[Items from a data source]
--------------------

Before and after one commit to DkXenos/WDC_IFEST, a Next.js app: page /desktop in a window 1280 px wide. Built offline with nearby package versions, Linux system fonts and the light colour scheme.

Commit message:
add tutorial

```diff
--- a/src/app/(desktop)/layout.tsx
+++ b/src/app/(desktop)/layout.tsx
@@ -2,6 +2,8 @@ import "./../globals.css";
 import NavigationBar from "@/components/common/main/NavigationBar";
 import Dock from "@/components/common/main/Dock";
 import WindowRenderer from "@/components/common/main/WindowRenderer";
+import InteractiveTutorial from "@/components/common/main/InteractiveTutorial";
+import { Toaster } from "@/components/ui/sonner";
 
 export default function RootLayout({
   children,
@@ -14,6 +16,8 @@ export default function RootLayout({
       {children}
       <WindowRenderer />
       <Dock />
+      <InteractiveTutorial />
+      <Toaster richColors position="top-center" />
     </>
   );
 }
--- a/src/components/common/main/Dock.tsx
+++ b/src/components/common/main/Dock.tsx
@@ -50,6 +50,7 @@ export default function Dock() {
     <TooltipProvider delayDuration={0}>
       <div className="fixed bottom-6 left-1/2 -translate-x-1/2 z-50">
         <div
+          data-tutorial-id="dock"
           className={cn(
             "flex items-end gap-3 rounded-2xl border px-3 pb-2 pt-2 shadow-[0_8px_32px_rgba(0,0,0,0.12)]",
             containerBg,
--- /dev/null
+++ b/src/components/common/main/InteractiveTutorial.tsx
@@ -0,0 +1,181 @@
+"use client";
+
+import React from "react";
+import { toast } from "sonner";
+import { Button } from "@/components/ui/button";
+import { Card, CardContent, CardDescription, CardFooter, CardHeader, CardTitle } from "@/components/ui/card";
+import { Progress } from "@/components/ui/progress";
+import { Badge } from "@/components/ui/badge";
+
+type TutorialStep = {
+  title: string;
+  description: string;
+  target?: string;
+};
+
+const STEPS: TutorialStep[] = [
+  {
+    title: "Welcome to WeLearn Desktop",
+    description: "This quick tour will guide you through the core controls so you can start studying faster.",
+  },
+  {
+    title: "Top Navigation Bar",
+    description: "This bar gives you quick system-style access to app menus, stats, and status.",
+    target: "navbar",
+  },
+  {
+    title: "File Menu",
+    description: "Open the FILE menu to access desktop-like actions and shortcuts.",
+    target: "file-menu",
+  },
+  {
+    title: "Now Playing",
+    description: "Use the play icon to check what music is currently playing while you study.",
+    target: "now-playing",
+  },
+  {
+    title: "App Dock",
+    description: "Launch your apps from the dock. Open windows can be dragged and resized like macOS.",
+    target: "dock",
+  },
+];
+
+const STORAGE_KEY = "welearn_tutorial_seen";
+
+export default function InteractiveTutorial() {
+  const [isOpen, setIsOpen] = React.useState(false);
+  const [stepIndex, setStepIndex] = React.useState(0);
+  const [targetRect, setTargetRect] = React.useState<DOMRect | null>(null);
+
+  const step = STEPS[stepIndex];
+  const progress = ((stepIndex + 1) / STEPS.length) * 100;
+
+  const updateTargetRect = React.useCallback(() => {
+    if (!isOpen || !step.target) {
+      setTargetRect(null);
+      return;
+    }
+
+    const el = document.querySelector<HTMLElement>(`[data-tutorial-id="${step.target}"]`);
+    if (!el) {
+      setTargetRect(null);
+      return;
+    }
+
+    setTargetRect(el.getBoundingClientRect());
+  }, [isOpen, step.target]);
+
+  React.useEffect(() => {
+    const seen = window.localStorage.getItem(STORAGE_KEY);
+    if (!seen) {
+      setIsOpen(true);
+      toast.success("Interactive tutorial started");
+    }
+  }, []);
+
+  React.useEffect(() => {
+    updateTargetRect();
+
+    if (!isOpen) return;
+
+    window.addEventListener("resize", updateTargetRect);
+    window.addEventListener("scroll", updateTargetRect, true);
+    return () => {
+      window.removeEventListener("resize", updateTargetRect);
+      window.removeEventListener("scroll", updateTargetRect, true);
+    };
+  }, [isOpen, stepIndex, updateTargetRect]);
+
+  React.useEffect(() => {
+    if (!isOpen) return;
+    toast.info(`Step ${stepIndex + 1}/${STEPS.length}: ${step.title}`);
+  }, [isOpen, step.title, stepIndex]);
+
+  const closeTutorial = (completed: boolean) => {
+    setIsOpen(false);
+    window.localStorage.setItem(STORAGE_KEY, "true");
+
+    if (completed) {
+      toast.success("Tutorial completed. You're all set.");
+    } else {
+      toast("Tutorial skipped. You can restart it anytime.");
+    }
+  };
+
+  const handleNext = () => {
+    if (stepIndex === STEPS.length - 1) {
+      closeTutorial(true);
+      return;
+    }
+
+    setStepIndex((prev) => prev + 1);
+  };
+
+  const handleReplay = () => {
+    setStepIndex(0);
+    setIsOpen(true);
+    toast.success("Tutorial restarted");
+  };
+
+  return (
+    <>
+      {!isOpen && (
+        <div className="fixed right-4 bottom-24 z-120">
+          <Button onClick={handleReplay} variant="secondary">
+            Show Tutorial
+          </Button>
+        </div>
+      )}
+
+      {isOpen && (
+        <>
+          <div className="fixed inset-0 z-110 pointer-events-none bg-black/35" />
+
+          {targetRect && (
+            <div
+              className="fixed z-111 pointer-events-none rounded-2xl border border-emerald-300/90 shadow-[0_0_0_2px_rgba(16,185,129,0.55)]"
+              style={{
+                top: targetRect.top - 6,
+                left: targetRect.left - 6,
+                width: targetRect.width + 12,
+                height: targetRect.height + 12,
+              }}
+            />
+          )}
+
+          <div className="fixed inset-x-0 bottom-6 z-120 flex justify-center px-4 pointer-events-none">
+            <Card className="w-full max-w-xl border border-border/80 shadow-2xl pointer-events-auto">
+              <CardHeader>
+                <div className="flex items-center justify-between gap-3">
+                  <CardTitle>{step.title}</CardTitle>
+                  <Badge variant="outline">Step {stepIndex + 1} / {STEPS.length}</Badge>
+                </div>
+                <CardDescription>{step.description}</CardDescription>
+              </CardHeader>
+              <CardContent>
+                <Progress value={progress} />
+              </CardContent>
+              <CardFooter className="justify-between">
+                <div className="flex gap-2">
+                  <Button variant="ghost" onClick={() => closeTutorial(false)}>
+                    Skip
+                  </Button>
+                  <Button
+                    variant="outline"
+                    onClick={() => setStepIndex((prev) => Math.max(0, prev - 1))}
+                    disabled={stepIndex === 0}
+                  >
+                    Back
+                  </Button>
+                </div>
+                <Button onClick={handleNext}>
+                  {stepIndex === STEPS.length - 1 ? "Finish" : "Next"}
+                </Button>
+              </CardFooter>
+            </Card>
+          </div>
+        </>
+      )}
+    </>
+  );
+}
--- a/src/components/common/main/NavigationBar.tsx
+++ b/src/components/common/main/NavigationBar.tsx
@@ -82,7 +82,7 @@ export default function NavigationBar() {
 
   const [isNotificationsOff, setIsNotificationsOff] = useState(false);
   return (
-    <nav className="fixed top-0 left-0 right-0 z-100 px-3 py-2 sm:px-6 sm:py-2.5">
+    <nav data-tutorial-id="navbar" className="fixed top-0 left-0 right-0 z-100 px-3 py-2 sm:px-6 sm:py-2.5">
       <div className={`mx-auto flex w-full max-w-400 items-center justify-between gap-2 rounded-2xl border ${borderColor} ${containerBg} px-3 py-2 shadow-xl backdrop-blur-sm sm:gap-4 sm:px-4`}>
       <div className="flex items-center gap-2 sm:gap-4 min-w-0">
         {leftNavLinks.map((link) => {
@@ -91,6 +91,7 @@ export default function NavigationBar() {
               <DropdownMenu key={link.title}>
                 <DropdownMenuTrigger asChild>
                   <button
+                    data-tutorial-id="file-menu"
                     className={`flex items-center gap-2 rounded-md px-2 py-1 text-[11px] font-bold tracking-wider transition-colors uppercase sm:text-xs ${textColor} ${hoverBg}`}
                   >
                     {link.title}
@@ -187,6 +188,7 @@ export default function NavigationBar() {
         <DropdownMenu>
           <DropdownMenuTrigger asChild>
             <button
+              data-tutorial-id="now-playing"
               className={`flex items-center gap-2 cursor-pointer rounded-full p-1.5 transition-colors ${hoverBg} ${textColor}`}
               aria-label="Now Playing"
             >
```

--------------------

— Task —
Select all lines with the word "common" from the entries above.

— Response to the task —
 import NavigationBar from "@/components/common/main/NavigationBar";
 import Dock from "@/components/common/main/Dock";
 import WindowRenderer from "@/components/common/main/WindowRenderer";
+import InteractiveTutorial from "@/components/common/main/InteractiveTutorial";
--- a/src/components/common/main/Dock.tsx
+++ b/src/components/common/main/Dock.tsx
+++ b/src/components/common/main/InteractiveTutorial.tsx
--- a/src/components/common/main/NavigationBar.tsx
+++ b/src/components/common/main/NavigationBar.tsx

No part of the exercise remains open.